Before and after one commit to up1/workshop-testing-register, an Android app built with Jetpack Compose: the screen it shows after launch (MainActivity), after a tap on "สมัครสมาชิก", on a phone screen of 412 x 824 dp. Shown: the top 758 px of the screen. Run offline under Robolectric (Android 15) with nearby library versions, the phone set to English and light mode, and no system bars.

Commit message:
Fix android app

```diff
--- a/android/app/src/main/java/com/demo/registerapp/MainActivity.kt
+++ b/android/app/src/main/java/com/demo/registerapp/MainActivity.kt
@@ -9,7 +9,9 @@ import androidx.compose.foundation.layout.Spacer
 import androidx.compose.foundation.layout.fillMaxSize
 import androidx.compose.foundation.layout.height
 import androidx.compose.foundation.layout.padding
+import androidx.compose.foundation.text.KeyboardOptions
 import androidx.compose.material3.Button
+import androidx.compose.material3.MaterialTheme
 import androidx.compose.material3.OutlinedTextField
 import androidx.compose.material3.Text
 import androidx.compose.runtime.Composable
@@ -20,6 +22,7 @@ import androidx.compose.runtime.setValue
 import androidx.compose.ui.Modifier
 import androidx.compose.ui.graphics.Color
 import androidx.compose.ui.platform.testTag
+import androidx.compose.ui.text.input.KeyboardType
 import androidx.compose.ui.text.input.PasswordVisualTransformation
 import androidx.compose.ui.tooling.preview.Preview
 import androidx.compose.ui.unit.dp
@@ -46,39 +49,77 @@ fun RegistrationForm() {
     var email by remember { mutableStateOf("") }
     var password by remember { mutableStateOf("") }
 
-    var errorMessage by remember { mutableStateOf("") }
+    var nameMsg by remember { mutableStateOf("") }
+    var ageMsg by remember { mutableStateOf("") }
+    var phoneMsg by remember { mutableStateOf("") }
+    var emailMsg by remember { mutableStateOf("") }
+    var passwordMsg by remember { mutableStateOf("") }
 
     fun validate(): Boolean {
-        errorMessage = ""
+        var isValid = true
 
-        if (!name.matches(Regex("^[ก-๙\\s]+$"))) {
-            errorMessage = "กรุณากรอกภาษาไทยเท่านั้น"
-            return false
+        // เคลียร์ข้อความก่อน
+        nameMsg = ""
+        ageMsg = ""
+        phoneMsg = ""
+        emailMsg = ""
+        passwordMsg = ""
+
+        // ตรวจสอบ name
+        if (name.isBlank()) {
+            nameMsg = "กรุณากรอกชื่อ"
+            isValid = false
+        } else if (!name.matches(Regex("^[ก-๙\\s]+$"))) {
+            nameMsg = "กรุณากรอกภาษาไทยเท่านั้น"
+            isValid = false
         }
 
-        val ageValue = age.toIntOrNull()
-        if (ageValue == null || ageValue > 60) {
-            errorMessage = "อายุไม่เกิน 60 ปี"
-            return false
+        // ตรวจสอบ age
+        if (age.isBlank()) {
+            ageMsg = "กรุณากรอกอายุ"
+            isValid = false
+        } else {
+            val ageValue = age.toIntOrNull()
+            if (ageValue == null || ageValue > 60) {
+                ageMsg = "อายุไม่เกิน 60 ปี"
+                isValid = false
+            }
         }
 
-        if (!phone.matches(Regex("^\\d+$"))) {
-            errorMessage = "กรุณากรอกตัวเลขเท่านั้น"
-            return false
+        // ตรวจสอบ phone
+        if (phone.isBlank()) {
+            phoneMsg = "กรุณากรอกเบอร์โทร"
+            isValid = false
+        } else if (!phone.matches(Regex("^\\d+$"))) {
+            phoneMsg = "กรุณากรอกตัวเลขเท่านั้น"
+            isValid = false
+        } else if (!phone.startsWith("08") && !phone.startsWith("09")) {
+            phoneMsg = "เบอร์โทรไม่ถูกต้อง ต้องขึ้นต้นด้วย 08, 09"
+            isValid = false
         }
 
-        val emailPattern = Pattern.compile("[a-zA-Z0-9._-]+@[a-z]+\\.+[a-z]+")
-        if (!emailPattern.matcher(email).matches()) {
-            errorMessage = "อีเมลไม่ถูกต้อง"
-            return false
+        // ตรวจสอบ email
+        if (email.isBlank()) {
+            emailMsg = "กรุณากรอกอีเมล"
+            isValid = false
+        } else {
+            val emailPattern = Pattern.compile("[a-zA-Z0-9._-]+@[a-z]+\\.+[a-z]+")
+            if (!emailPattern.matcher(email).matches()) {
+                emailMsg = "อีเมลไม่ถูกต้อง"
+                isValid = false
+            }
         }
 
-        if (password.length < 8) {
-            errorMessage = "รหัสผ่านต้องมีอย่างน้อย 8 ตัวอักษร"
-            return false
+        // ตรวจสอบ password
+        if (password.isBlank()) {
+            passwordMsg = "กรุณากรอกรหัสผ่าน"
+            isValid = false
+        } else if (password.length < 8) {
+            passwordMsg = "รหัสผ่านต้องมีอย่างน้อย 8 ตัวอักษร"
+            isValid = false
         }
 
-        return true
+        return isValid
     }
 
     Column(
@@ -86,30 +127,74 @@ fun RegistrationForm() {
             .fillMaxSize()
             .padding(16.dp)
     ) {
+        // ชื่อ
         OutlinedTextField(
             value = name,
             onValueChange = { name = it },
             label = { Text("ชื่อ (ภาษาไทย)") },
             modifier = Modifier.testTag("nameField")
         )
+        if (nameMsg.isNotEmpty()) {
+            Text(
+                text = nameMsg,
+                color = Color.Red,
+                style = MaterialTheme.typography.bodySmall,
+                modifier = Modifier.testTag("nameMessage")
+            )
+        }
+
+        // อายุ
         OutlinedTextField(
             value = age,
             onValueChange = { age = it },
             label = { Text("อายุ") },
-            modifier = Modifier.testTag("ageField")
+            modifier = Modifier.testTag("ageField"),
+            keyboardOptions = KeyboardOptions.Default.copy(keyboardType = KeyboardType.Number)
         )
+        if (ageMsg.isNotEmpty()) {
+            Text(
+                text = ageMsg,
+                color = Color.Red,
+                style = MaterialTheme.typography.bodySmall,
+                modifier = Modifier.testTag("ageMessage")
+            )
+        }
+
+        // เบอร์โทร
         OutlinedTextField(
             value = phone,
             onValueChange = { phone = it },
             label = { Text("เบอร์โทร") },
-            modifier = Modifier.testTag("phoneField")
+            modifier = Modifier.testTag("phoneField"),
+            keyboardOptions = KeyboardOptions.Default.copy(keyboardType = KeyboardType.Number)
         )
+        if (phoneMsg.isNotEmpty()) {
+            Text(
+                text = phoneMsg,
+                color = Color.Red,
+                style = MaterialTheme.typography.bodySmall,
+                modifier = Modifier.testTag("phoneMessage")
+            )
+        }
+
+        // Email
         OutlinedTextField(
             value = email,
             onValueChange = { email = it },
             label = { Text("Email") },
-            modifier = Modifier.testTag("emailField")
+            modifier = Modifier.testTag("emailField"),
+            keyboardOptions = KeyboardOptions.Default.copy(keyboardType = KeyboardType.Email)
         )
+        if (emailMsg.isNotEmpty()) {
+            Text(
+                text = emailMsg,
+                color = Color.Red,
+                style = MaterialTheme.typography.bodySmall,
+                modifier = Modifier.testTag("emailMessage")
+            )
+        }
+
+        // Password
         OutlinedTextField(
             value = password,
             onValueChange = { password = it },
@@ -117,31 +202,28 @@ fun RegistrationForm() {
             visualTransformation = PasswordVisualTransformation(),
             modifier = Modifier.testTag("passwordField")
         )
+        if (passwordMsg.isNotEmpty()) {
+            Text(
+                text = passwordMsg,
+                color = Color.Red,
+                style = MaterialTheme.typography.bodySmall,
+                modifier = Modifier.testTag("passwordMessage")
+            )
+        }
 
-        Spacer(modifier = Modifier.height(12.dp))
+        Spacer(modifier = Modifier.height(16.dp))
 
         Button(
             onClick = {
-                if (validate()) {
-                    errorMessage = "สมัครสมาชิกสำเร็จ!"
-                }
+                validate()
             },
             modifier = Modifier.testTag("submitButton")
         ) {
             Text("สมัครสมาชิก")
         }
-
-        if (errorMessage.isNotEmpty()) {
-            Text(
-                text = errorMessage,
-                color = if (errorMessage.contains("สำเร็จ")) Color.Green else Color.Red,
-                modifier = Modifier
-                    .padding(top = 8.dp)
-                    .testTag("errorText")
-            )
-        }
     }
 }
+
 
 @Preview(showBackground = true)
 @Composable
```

**Aim of the task:** Wherever the string "padding" turns up in the material, copy the whole line.

**Response to the task:**
 import androidx.compose.foundation.layout.padding
             .padding(16.dp)
-                    .padding(top = 8.dp)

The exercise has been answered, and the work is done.